[Revision tracking records]
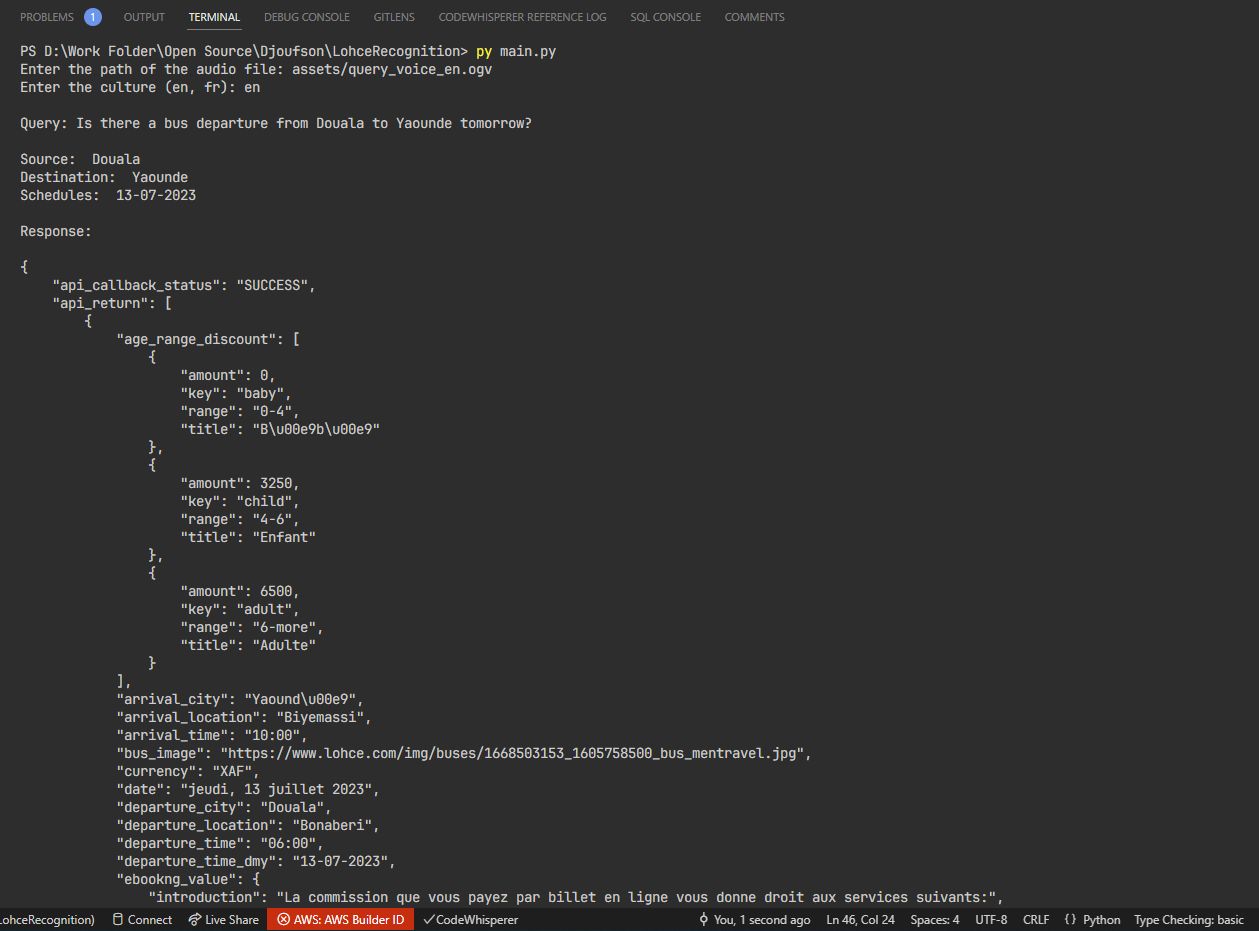
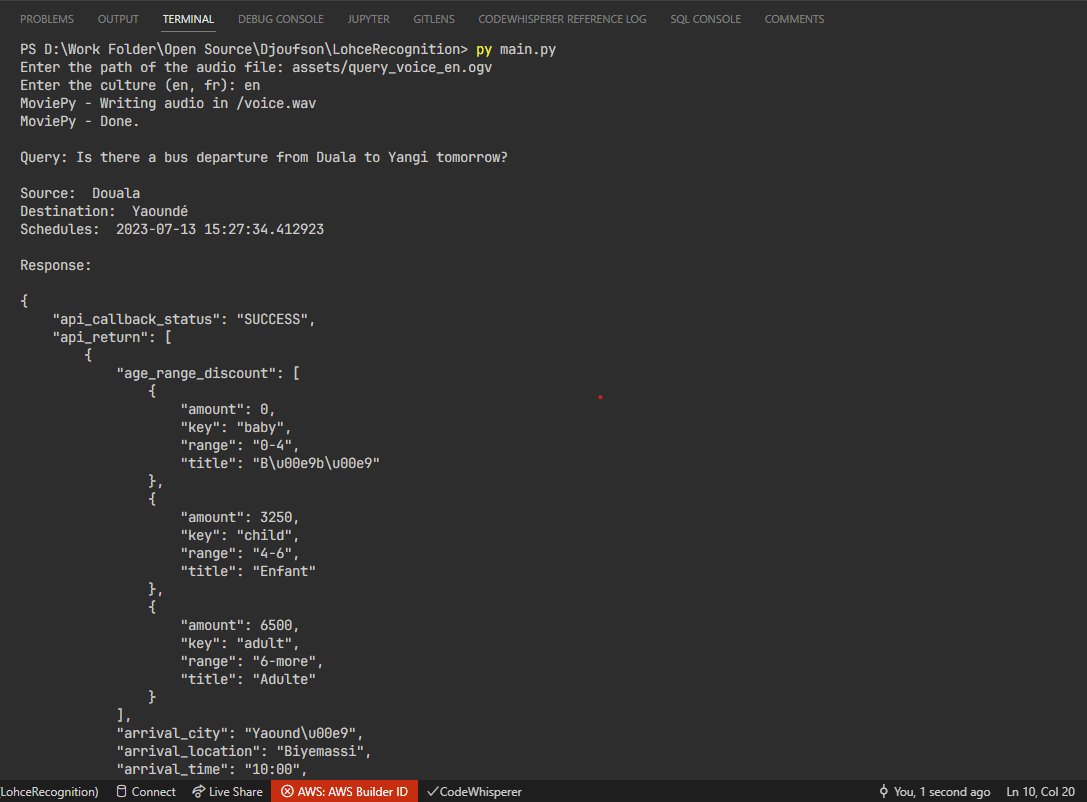
Finishing up

diff --git a/main.py b/main.py
@@ -28,7 +28,7 @@ if supported:
     should_proceed = False
     # Transcript the audio file
     text = recognizer.recognize_assembly(path)
-    print(text)
+    print("\nQuery:",text)
 
     should_proceed = text != None
 
@@ -39,11 +39,13 @@ if supported:
         source, destination, schedules = compute_spacy(text, nlp)
 
         # Print out the results
-        print("Source: ", source)
+        print("\nSource: ", source)
         print("Destination: ", destination)
         print("Schedules: ", schedules)
 
         # Call to the lohce api
         data = fetch_lohce(source, destination, schedules.strftime("%d-%m-%Y"))
         json_str = json.dumps(data.json(), indent=4, sort_keys=True)
+
+        print("\nResponse:\n")
         print(json_str)

diff --git a/recognizers/en/englishrecognizer.py b/recognizers/en/englishrecognizer.py
@@ -17,7 +17,8 @@ class EnglishRecognizer:
 
     def recognize_assembly(self, path):
         output_path = convert_to_wav(path)
-        aai.settings.api_key = "c623f21a00114c67a8e737f051c459ad"
+        aai.settings.api_key = "b075222292b445f394d0b70e76eb0cde"
+        # aai.settings.api_key = "c623f21a00114c67a8e737f051c459ad"
         transcriber = aai.Transcriber()
         response = transcriber.transcribe(output_path)
         return response.text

* **Exercise objective**
What lines in the data above carry "destination"? Return them all.

* **Task result**
         source, destination, schedules = compute_spacy(text, nlp)
         print("Destination: ", destination)
         data = fetch_lohce(source, destination, schedules.strftime("%d-%m-%Y"))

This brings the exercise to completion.